“A screenwriter cannot create the whole story by himself. If the creator wishes to present a realistic character, the actor’s personality, tone and interpretation must be considered. I personally believe actors' opinions are right most of the time. It was same for ‘Big Bet’ as well,” Kang said during an interview with reporters at a cafe in Samcheong-dong, central Seoul, Monday.
The director, who made a name for himself with the crime flicks “The Outlaws” (2017) and “The Roundup” (2022) -- both reaching the coveted 10 million-admission mark -- and crime action movie “Long Live the King” (2019), initially planned several dynamic action scenes.
“After discussing many scenes with veteran actor Choi Min-sik, I agreed that many of the scenes should focus on the emotional exchanges and interaction between the characters rather than physical clashes,” Kang told The Korea Herald. “In many cases, we are expressing our emotions with words, eyes and faces. We are not beating someone up every time.”
He said that he felt embarrassed to admit that he had planned to present something flashy for the audience, while wanting to make the story as realistic as possible.
The characteristics of the two lead characters -- Korean detective Oh Seung-hoon (played by Son Suk-ku) and junket room agent Jung-pal (played by Lee Dong-hwi) -- were changed after the actors rehearsed a few scenes.
While Kang imagined a rational, tough-looking detective, he was convinced by Son’s interpretation of Seung-hoon and felt that his performance would be more effective in leading the whole storyline. Kang had Son, who studied abroad, write his own English lines, adding his accent and style to the translated script.
“Jung-pal was a serious, dark character as well. But after watching Dong-hwi’s performance, I felt that Jung-pal was the only one capable of friendly interaction with casino mogul Cha Moo-sik (played by Choi) in style,” Kang added.
The director, who was once a binge-watcher, felt that completing the 16-part episode with two seasons was a satisfactory decision.
“Releasing all episode may be a good way to make an impact. But separating the series into two parts seemed to raise the possibility of the series being a talked-about project for a longer time. Viewers nowadays have too many contents to watch, so a two-to-three-week break seemed appropriate,” Kang said.
When asked about concerns over presenting the Philippines as a lawless country -- Kang’s “Roundup” was banned in Vietnam for being too violent -- the director said he was not too worried.
“The series has no intention to disrespect a foreign country or make cultural appropriation. ‘Big Bet’ only presents one aspect of how Koreans and Filipinos live in the Philippines,” he said.
The 51-year-old filmmaker said the upcoming season of "Big Bet" presents the much-anticipated clash between the characters and reveals the truth behind the mysterious murder cases.
“I do have plans and ideas if ‘Big Bet’ were to expand with more stories.

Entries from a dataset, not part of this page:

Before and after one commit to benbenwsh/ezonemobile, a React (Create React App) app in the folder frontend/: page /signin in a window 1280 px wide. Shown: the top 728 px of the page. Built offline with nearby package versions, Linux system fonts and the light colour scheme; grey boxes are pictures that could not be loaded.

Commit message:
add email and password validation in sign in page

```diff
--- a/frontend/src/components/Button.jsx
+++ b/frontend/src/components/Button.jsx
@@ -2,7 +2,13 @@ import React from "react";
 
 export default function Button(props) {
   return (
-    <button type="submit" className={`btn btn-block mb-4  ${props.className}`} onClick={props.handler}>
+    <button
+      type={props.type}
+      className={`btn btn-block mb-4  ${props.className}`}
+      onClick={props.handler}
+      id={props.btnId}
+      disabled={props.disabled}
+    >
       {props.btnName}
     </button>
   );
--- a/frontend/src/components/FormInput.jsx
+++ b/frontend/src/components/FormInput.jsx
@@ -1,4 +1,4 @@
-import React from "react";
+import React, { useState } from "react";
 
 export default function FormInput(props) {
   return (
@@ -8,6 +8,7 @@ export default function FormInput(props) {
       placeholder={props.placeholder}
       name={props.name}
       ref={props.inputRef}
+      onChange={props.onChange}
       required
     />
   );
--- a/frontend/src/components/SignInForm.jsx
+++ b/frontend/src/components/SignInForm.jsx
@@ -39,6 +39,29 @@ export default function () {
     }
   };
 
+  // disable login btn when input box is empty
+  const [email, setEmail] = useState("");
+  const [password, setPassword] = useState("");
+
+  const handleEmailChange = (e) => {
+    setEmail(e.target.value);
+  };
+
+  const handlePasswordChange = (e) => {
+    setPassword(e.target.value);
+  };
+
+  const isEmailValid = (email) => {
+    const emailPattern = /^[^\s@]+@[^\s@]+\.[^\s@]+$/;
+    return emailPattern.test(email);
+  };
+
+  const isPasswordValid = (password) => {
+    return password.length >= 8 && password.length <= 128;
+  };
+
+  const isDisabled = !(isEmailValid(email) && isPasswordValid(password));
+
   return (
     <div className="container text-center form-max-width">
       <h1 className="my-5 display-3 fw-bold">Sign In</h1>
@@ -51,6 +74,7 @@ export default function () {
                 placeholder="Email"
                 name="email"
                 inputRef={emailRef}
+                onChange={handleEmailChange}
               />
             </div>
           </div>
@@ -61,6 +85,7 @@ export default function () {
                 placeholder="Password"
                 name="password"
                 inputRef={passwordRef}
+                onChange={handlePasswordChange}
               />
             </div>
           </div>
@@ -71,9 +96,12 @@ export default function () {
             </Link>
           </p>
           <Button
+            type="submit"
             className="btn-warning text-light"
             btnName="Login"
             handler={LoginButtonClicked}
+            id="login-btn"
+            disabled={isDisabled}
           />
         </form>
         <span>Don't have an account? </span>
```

But such an opportunity will come when the series does well, right? I hope the fans will continue to love and support the series for a possible season 3," Kang said with a big smile.
The first three episodes of “Big Bet” season 2 will be released Feb. 15. The first eight-part series is available on Disney+.